(Code change snippets)
--- START ---

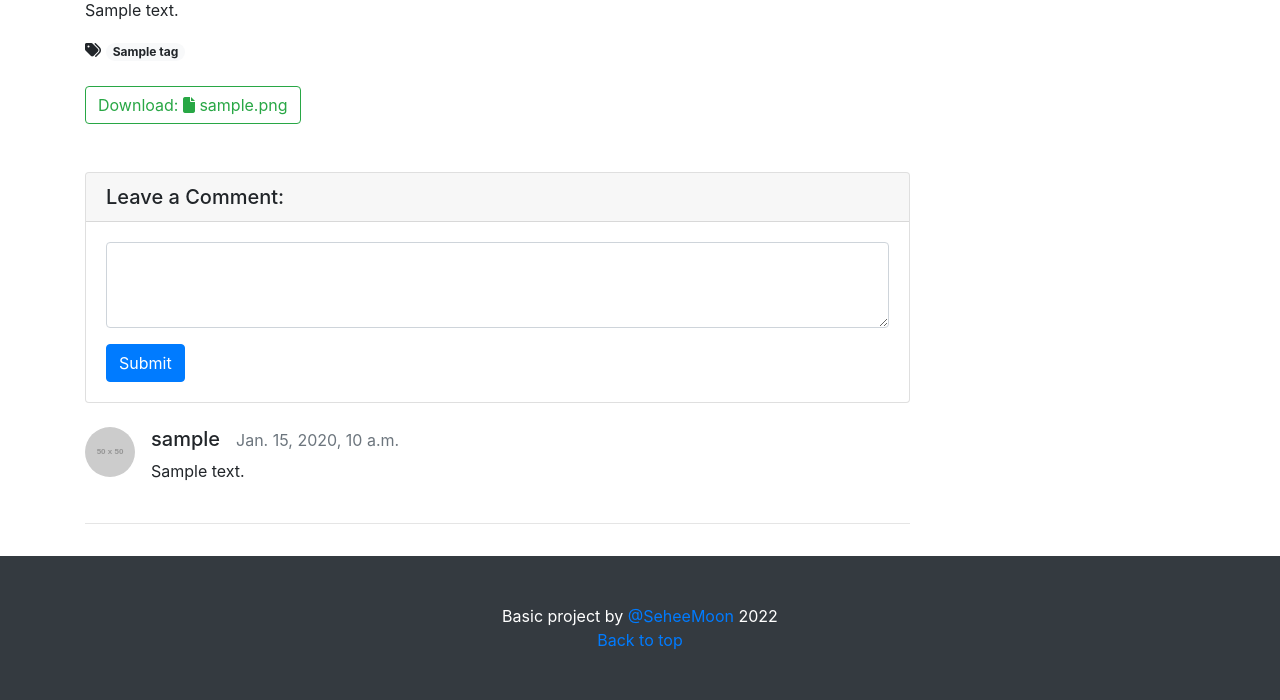
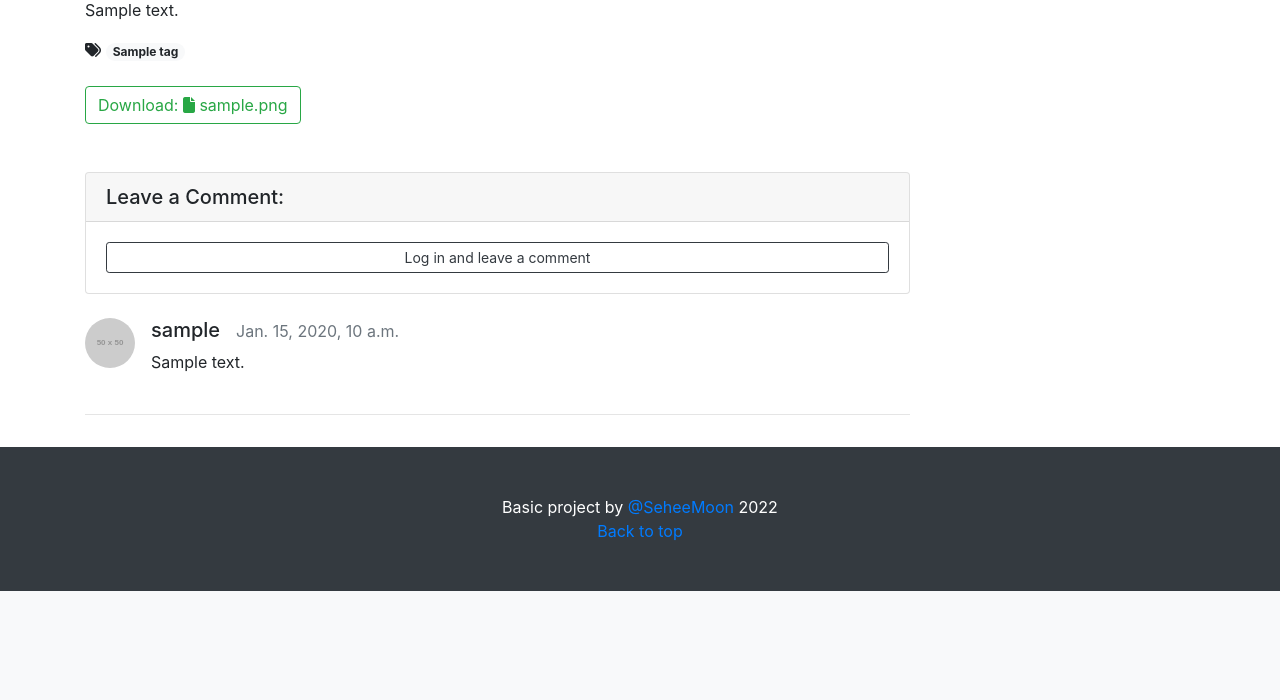
Before and after one commit to SeheeMoon/Basic-project, a Django app: page /blog/1/ in a window 1280 px wide. Shown: the part 547-1247 px from the top of the page. After the commit the page ends 1138 px from the top, so only its background shows below. Run offline with Django 4.2, Linux system fonts and the light colour scheme; tables that the repository leaves empty hold one stand-in row (values such as "Sample post"); grey boxes marked "Sample" are stand-in pictures; grey boxes labelled with a size stand in for pictures from a placeholder-image service; some libraries are stand-ins or nearby versions.

Commit message:
댓글 폼으로 포스트 상세 페이지에서 댓글 작성하기

```diff
--- a/blog/templates/blog/navbar.html
+++ b/blog/templates/blog/navbar.html
@@ -1,4 +1,3 @@
-        {% load socialaccount %}
 
         <nav class="navbar navbar-expand-lg navbar-light bg-light">
             <div class="container">
@@ -49,7 +48,7 @@
                 <div class="modal-body">
                     <div class="row">
                         <div class="col-md-6">
-                            <a role="button" class="btn btn-outline-dark btn-block btn-sm" href="{% provider_login_url 'google' %}"><i class="fa-brands fa-google"></i>&nbsp&nbsp Log in with Google</a>
+                            <button type="button" class="btn btn-outline-dark btn-block btn-sm"><i class="fa-brands fa-google"></i>&nbsp&nbsp Log in with Google</button>
                             <button type="button" class="btn btn-outline-dark btn-block btn-sm"><i class="fa-solid fa-envelope"></i>&nbsp&nbsp Log in with E-mail</button>
                         </div>
                         <div class="col-md-6">
--- a/blog/templates/blog/post_detail.html
+++ b/blog/templates/blog/post_detail.html
@@ -1,4 +1,5 @@
                 {% extends 'blog/base.html' %}
+                {% load crispy_forms_tags %}
 
                 {% block head_title %}
                     {{ post.title }} - Blog
@@ -72,12 +73,18 @@
                     <div class="card my-4">
                         <h5 class="card-header">Leave a Comment:</h5>
                         <div class="card-body">
-                                <form>
-                                    <div class="form-group">
-                                        <textarea class="form-control" rows="3"></textarea>
-                                    </div>
-                                    <button type="submit" class="btn btn-primary">Submit</button>
-                                </form>
+                            {% if user.is_authenticated %}
+                            <form id="comment-form" method="POST" action="{{ post.get_absolute_url }}new_comment/">
+                                {% csrf_token %}
+                                <div class="form-group">
+                                    {{ comment_form | crispy }}
+                                </div>
+                                <button type="submit" class="btn btn-primary">Submit</button>
+                            </form>
+                            {% else %}
+                                <a role="button" class="btn btn-outline-dark btn-block btn-sm" href="#" data-toggle="modal" data-target="#loginModal">Log in and leave a comment</a>
+                            {% endif %}
+
                         </div>
                     </div>
 
--- a/blog/urls.py
+++ b/blog/urls.py
@@ -5,6 +5,7 @@ urlpatterns = [
     path('update_post/<int:pk>/', views.PostUpdate.as_view()),
     path('create_post/', views.PostCreate.as_view()),
     path('category/<str:slug>/', views.category_page),
+    path('<int:pk>/new_comment/', views.new_comment),
     path('tag/<str:slug>/', views.tag_page),
     path('', views.PostList.as_view()),
     path('<int:pk>/', views.PostDetail.as_view()),
--- a/blog/views.py
+++ b/blog/views.py
@@ -27,7 +27,9 @@
 from django.shortcuts import render, redirect
 from django.views.generic import ListView, DetailView, CreateView, UpdateView
 from django.contrib.auth.mixins import LoginRequiredMixin, UserPassesTestMixin
+from django.shortcuts import get_object_or_404
 from .models import Post, Category, Tag
+from .forms import CommentForm
 from django.core.exceptions import PermissionDenied
 from django.utils.text import slugify
 
@@ -124,6 +126,7 @@ class PostDetail(DetailView):
         context = super(PostDetail, self).get_context_data()
         context['categories'] = Category.objects.all()
         context['no_category_post_count'] = Post.objects.filter(category=None).count()
+        context['comment_form'] = CommentForm
         return context
 
 def category_page(request, slug):
@@ -159,3 +162,20 @@ def tag_page(request, slug):
             'no_category_post_count': Post.objects.filter(category=None).count(),
         }
     )
+
+def new_comment(request, pk):
+    if request.user.is_authenticated:
+        post = get_object_or_404(Post, pk=pk)
+
+        if request.method == 'POST':
+            comment_form = CommentForm(request.POST)
+            if comment_form.is_valid():
+                comment = comment_form.save(commit=False)
+                comment.post = post
+                comment.author = request.user
+                comment.save()
+                return redirect(post.get_absolute_url())
+            else:
+                return redirect(post.get_absolute_url())
+        else:
+            raise PermissionDenied
--- a/do_it_django_prj/urls.py
+++ b/do_it_django_prj/urls.py
@@ -7,7 +7,6 @@ from django.conf.urls.static import static
 urlpatterns = [
     path('blog/', include('blog.urls')),
     path('admin/', admin.site.urls),
-    path('accounts/', include('allauth.urls')),
     path('', include('single_pages.urls')),
 ]
 
```
Also changed, not shown: blog/forms.py (added, +7 -0 lines), blog/tests.py (+48 -0 lines), do_it_django_prj/settings.py (+1 -19 lines).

--- END ---

• INSTRUCTIONS FOR THE TASK
Pull every line that holds the string "request" out of the records.

• OUTPUT BELOW
 def category_page(request, slug):
@@ -159,3 +162,20 @@ def tag_page(request, slug):
+def new_comment(request, pk):
+    if request.user.is_authenticated:
+        if request.method == 'POST':
+            comment_form = CommentForm(request.POST)
+                comment.author = request.user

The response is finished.